As the conversation continued, Jackson told Hotchkiss that General Jubal Early enrolled his entire staff, who had not been made commissioned officers, and assigned them to companies. Jackson told Hotchkiss that he was sorry that he had not been made an officer of Engineers. While that position would have kept a leash upon his travels, it was certainly a much longer leash than the infantry would impose.
But orders were orders and Hotchkiss decided to take his complaints directly to the commander of the Army. General Lee had always liked and appreciated Hotchkiss’ work. The mapmaker rewrote his statement and questions, passed them by Jackson and then, with the general’s blessing, trodded to General Lee’s headquarters.
General Lee, however, was busy. Hotchkiss, instead, spent the day chatting with Lee’s staff before decided to drop in for a visit with Jeb Stuart. There, in such jovial and fine company, Hotchkiss whiled away the remainder of the day.
They told stories and, recalled Hotchkiss, “chatted on all sorts of subjects.” Since Hotchkiss was from Jackson’s camp, Stuart regaled him with pastimes and anecdotes softly poking fun at the curious General. But in the end, it was nothing but praise.
Stuart told Hotchkiss that when Lee first took over the army, he had a “low estimate of Jackson’s ability.” Now, however, “he often wishes that he had many Jacksons.” Humor in the Civil War era was apparently more subtle than today’s.
Major Johann August Heinrich Heros von Borcke (typically referred to as “Von Borcke” for obvious reasons) was a Prussian-born officer who, when he heard of the American Civil War, hopped on a ship, ran the blockade and offered his serviced to the Rebel Army. In Europe, he had been an officer in the Prussian army, and so he was given a commission and attached to Jeb Stuart’s cavalry. This 6’4″ giant seemed fearless and daring, but when he first met Stonewall Jackson, he was taken aback. “It did make my heart to burn,” he explained in his odd canter.

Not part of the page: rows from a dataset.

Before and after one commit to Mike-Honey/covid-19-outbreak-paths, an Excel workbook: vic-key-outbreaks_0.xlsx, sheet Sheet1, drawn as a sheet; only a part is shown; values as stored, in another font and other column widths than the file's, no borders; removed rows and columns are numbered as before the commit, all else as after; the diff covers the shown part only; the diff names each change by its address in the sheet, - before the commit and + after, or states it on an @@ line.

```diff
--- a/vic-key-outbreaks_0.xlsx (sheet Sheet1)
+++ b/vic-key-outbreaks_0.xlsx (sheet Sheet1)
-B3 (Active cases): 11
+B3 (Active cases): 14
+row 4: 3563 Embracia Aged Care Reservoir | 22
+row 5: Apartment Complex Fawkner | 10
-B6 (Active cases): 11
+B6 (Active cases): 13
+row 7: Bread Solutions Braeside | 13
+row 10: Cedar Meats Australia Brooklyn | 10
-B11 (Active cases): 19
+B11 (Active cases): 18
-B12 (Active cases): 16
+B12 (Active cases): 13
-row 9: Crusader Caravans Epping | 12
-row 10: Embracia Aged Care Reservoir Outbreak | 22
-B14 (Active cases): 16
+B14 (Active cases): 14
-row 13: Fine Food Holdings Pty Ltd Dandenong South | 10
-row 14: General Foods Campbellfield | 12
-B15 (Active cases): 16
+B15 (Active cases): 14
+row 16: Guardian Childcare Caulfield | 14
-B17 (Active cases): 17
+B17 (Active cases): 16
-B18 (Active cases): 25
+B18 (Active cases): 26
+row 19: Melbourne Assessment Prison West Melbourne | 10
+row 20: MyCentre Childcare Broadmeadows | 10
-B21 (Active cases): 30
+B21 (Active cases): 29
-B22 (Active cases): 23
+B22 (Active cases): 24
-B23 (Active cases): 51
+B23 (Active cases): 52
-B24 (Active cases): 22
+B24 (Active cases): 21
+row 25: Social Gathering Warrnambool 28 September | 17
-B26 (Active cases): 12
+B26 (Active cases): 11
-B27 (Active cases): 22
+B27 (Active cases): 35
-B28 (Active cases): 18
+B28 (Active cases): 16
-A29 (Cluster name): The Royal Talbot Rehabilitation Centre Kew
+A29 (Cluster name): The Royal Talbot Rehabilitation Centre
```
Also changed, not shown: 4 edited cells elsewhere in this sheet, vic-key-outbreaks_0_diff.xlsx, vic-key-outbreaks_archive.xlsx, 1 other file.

This was all great fun, but it wasn’t settling anything for Hotchkiss. The day was gone and with the night came rains. The next morning (March 7), he finally got the chance to see General Lee, and the problem was cleared up immediately.
Lee said that Hotchkiss wasn’t liable to duty as he was already on duty as Jackson’s topographer. And that was that.

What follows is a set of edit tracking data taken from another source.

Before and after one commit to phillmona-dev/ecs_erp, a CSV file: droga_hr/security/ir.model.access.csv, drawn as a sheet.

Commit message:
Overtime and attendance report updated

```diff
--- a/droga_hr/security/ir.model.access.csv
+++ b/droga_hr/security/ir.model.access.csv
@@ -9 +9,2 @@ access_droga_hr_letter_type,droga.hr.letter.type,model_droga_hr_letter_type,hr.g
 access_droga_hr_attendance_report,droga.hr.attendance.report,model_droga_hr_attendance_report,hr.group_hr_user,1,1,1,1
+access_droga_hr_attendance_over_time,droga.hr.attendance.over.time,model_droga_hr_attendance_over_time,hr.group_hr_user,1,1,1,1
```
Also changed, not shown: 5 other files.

Except that it wasn’t. All of this could have been taken care of by giving Hotchkiss a commission. But none ever came. He was well respected and liked by Lee, Stuart, Jackson, and Ewell. Who else did he need to impress? His maps were always accurate and essential.
In fact all four of those high officers had written letters of recommendation to Jeremy Gilmer, chief of the Engineer Bureau, but they all fell upon deaf ears.

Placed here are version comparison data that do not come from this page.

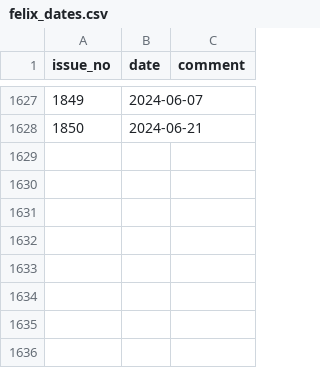
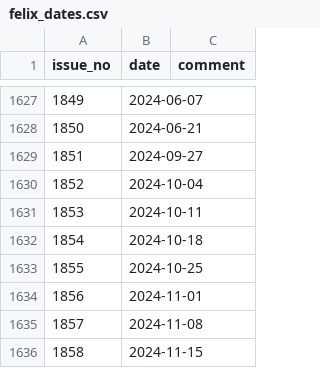
Before and after one commit to FelixOnline/FelixArchiveBuilder, a CSV file: felix_dates.csv, drawn as a sheet; only a part is shown, gaps mark what is left out; the diff names each change by its address in the sheet, - before the commit and + after, or states it on an @@ line.

Commit message:
feat: add issues 1851 to 1858

```diff
--- a/felix_dates.csv
+++ b/felix_dates.csv
+row 1629: 1851 | 2024-09-27
+row 1630: 1852 | 2024-10-04
+row 1631: 1853 | 2024-10-11
+row 1632: 1854 | 2024-10-18
+row 1633: 1855 | 2024-10-25
+row 1634: 1856 | 2024-11-01
+row 1635: 1857 | 2024-11-08
+row 1636: 1858 | 2024-11-15
```
Also changed, not shown: 8 other files.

Actually, they fell upon Gilmer’s ears. Jeremy Gilmer, like Hothckiss, was a mapmaker. He had graduated high in his class at West Point and served in the Mexican War. By this point, he was a Major-General in Richmond. Perhaps most importantly, was not where Gilmer was now, but where he was from. Gilmer was born and raised in North Carolina. Hotchkiss was originally from New York, and was merely teacher and geologist before the war.
The reasoning behind Gilmer’s refusal to give this rival and basically untrained (militarily speaking) mapmaker a commission was that there were already too many commissioned officers from Virginia.
And so Jedediah Hotchkiss was to be forever Mr. Hotchkiss. Though, perhaps to offset this injustice, he was often referred to as “Captain” Hotchkiss. After the war, he would be unofficially promoted to “Major” Hotchkiss.1
- Sources: Make Me a Map of the Valley by Jedediah Hotchkiss; Fighting for the Confederacy by Edward Porter Alexander; Damage Them All You Can by George Walsh; A Glorious Army by Jeffry D. Wert; Stonewall Jackson by James I. Robertson. [↩]